Certain early versions of grand unification based on the so-called SU(5) and minimal supersymmetric SU(5) models predict relatively short lifetimes for the proton ranging from 1028 to 1032 years, which are however excluded by IMB/Kamiokande and SuperKamiokande experiments. A class of well-motivated theories of grand unification, based on the symmetry SO(10) and supersymmetry, which have the virtue that they successfully describe the masses and mixings of all quarks and leptons including neutrinos, and which also explain the origin of an excess of matter over antimatter through a process called "leptogenesis", provide a conservative (theoretical) upper limit on proton lifetime which is within a factor of ten higher than its current empirical lower limit.This makes the discovery potential for proton decay in a next-generation detector rather high.
From a broader viewpoint, proton
decay, if found, would provide us with a unique window to view physics at truly
short distances- less than 10-30 cm., corresponding to energies greater
than 1016 GeV - a feature that can not be achieved by any other means.
It would provide the missing link of grand unification.

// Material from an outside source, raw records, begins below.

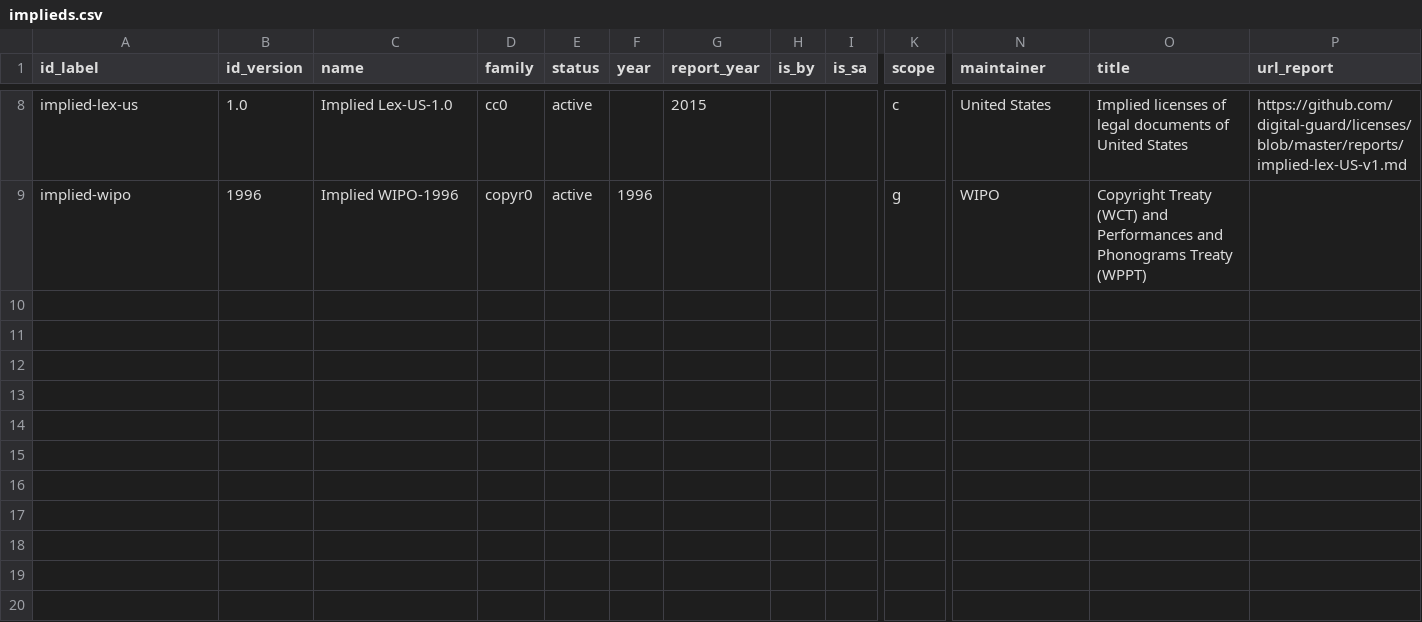
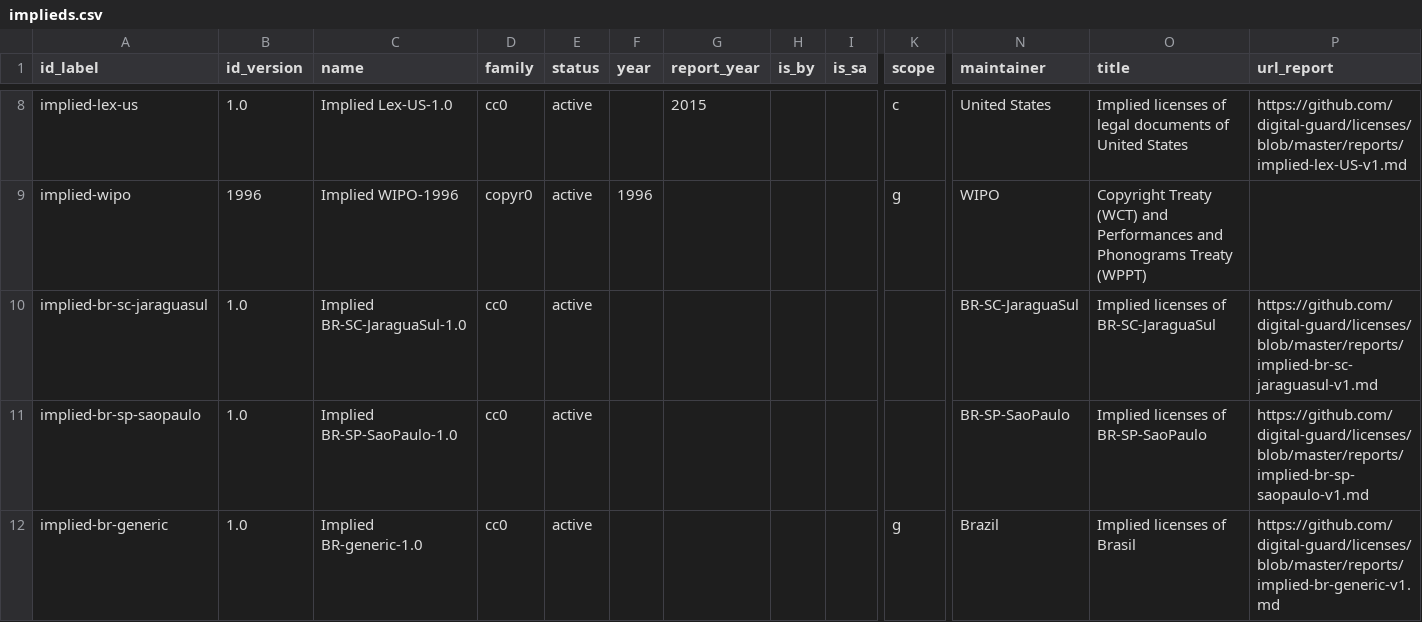
Before and after one commit to digital-guard/licenses, a CSV file: data/implieds.csv, drawn as a sheet; only a part is shown, gaps mark what is left out; rows hold the shown columns only; the diff names each change by its address in the sheet, - before the commit and + after, or states it on an @@ line.

Commit message:
Adiciona implieds. #3 digital-guard/preserv-BR#148

```diff
--- a/data/implieds.csv
+++ b/data/implieds.csv
+row 10: implied-br-sc-jaraguasul | 1.0 | Implied BR-SC-JaraguaSul-1.0 | cc0 | active |  |  |  |  |  | BR-SC-JaraguaSul | Implied licenses of BR-SC-JaraguaSul | https://github.com/digital-guard/licenses/blob/master/reports/implied-br-sc-jaraguasul-v1.md
+row 11: implied-br-sp-saopaulo | 1.0 | Implied BR-SP-SaoPaulo-1.0 | cc0 | active |  |  |  |  |  | BR-SP-SaoPaulo | Implied licenses of BR-SP-SaoPaulo | https://github.com/digital-guard/licenses/blob/master/reports/implied-br-sp-saopaulo-v1.md
+row 12: implied-br-generic | 1.0 | Implied BR-generic-1.0 | cc0 | active |  |  |  |  | g | Brazil | Implied licenses of Brasil | https://github.com/digital-guard/licenses/blob/master/reports/implied-br-generic-v1.md
```
Also changed, not shown: 3 other files.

Last but not
least, it would help ascertain our ideas about the origin of an excess of matter
over antimatter (mentioned above) that is crucial to the origin of life itself.
In this sense, and given that the predictions of a well-motivated class of grand
unified theories for proton lifetime are not far above the current empirical
limit, the need for an improved search for proton decay through a next-generation
detector seems compelling. The session would include theoretical and experimental
discussions along these lines and expose a spectrum of current thinking in the
Click Here for the Proton Decay Working Group Schedule